>>>>>

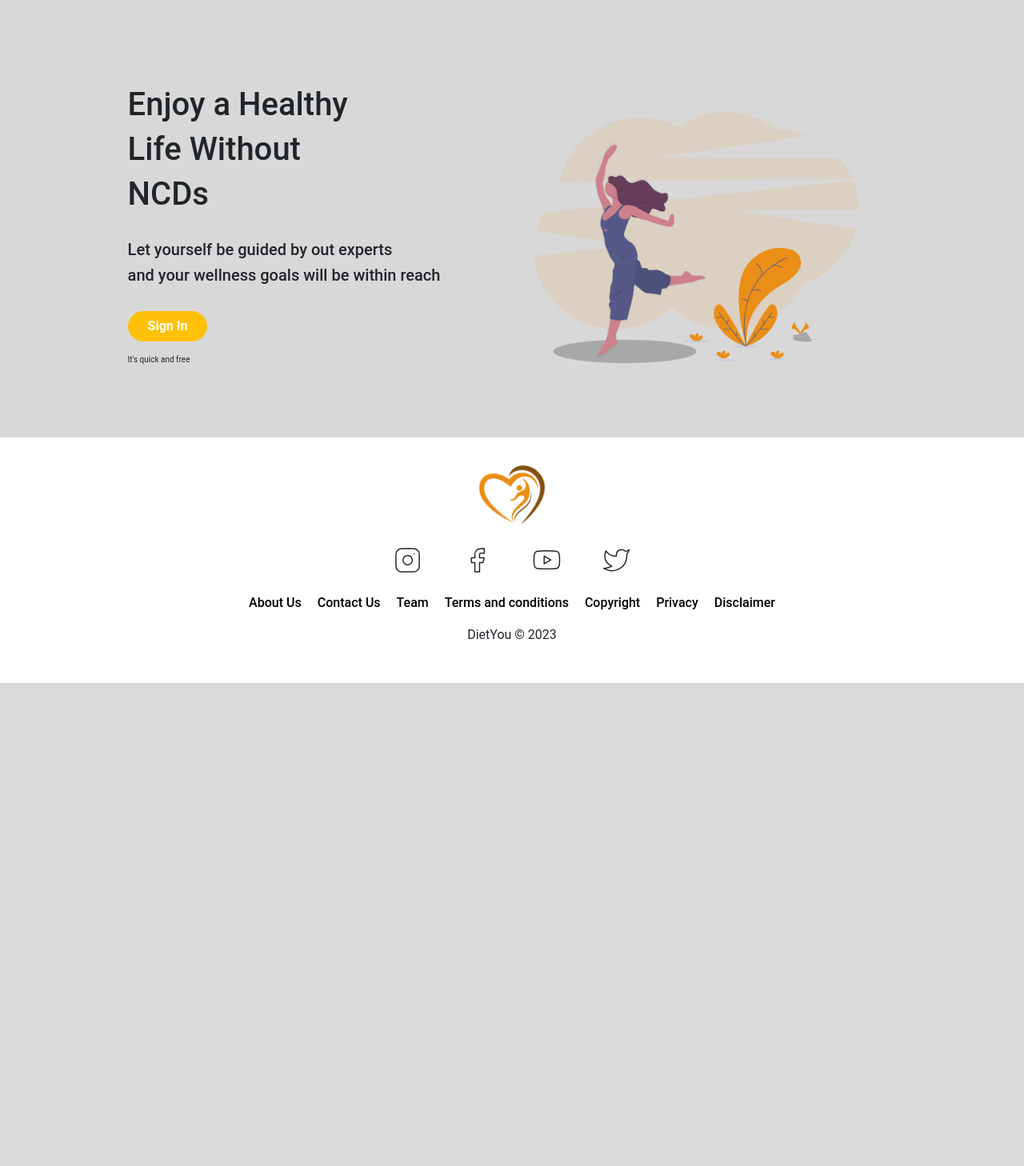
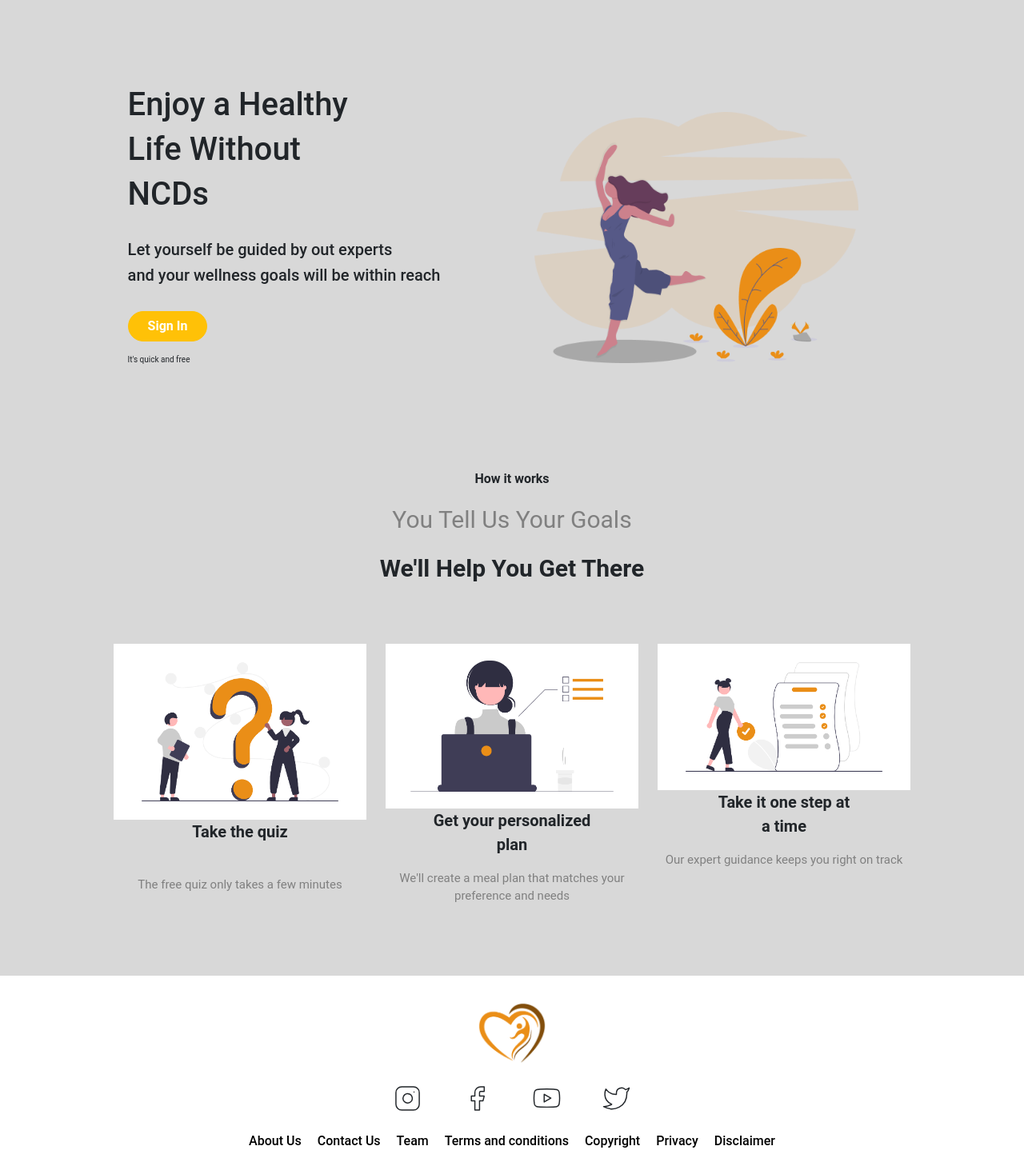
Before and after one commit to exagenio/DietYou, a PHP site: page /home.html in a window 1280 px wide. Shown: the part 93-1551 px from the top of the page at 80% size. Before the commit the page ends 947 px from the top, so only its background shows below. Run offline with PHP 8.4, Linux system fonts and the light colour scheme.

Commit message:
created section 2 in the home page

```diff
--- a/frontend/assets/css/style.css
+++ b/frontend/assets/css/style.css
@@ -55,3 +55,11 @@ a{
     /* stroke-linejoin: round; */
     fill: none;
 }
+.process-title{
+  font-size: 20px;
+  font-weight: bold;
+}
+.process-subtitle{
+  color: gray;
+  font-size: 15px;
+}
--- a/frontend/home.html
+++ b/frontend/home.html
@@ -54,6 +54,39 @@
           </div>
     </section>
 
+    <!-- second part of the home page -->
+    <section class="background-dark pt-2">
+        <div class="container">
+            <div class="d-flex flex-column align-items-center justify-content-center py-4">
+                <div class="my-2 text-center">
+                    <p style="font-weight: bolder;">How it works</p>
+                    <p style="font-size: 30px; color: gray;">You Tell Us Your Goals</p>
+                    <p style="font-size: 30px; font-weight: bolder;">We'll Help You Get There</p>
+                </div>
+                <div class="row m-5 text-center">
+                    <div class="col">
+                        <img  src="/assets/img/undraw_Questions_re_1fy7-min.png" width="100%" alt="">
+                        <p class="process-title">Take the quiz</p>
+                        <p class="pt-4 process-subtitle">The free quiz only takes a few minutes </p>
+                    </div>
+                    <div class="col">
+                        <img  src="/assets/img/undraw_Dev_focus_re_6iwt-min.png" width="100%" alt="">
+                        <p class="process-title">Get your personalized <br>plan</p>
+                        <p class="process-subtitle">We'll create a meal plan that matches your preference and needs </p>
+                    </div>
+                    <div class="col">
+                        <img  src="/assets/img/undraw_To_do_list_re_9nt7-min.png" width="100%" alt="">
+                        <p class="process-title">Take it one step at <br>a time</p>
+                        <p class="process-subtitle">Our expert guidance keeps you right on track </p>
+                    </div>
+                </div>
+            </div>
+
+
+        </div>
+
+    </section>
+
     <footer class="d-flex flex-column align-items-center justify-content-center container py-4">
         <div class="my-2">
             <img src="assets/img/logo-min.png" height="80" alt="logo">
```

<<<<<

-- Work instructions --
Write the records above out again word for word, skipping each picture.

-- Completed exercise --
Before and after one commit to exagenio/DietYou, a PHP site: page /home.html in a window 1280 px wide. Shown: the part 93-1551 px from the top of the page at 80% size. Before the commit the page ends 947 px from the top, so only its background shows below. Run offline with PHP 8.4, Linux system fonts and the light colour scheme.

Commit message:
created section 2 in the home page

```diff
--- a/frontend/assets/css/style.css
+++ b/frontend/assets/css/style.css
@@ -55,3 +55,11 @@ a{
     /* stroke-linejoin: round; */
     fill: none;
 }
+.process-title{
+  font-size: 20px;
+  font-weight: bold;
+}
+.process-subtitle{
+  color: gray;
+  font-size: 15px;
+}
--- a/frontend/home.html
+++ b/frontend/home.html
@@ -54,6 +54,39 @@
           </div>
     </section>
 
+    <!-- second part of the home page -->
+    <section class="background-dark pt-2">
+        <div class="container">
+            <div class="d-flex flex-column align-items-center justify-content-center py-4">
+                <div class="my-2 text-center">
+                    <p style="font-weight: bolder;">How it works</p>
+                    <p style="font-size: 30px; color: gray;">You Tell Us Your Goals</p>
+                    <p style="font-size: 30px; font-weight: bolder;">We'll Help You Get There</p>
+                </div>
+                <div class="row m-5 text-center">
+                    <div class="col">
+                        <img  src="/assets/img/undraw_Questions_re_1fy7-min.png" width="100%" alt="">
+                        <p class="process-title">Take the quiz</p>
+                        <p class="pt-4 process-subtitle">The free quiz only takes a few minutes </p>
+                    </div>
+                    <div class="col">
+                        <img  src="/assets/img/undraw_Dev_focus_re_6iwt-min.png" width="100%" alt="">
+                        <p class="process-title">Get your personalized <br>plan</p>
+                        <p class="process-subtitle">We'll create a meal plan that matches your preference and needs </p>
+                    </div>
+                    <div class="col">
+                        <img  src="/assets/img/undraw_To_do_list_re_9nt7-min.png" width="100%" alt="">
+                        <p class="process-title">Take it one step at <br>a time</p>
+                        <p class="process-subtitle">Our expert guidance keeps you right on track </p>
+                    </div>
+                </div>
+            </div>
+
+
+        </div>
+
+    </section>
+
     <footer class="d-flex flex-column align-items-center justify-content-center container py-4">
         <div class="my-2">
             <img src="assets/img/logo-min.png" height="80" alt="logo">
```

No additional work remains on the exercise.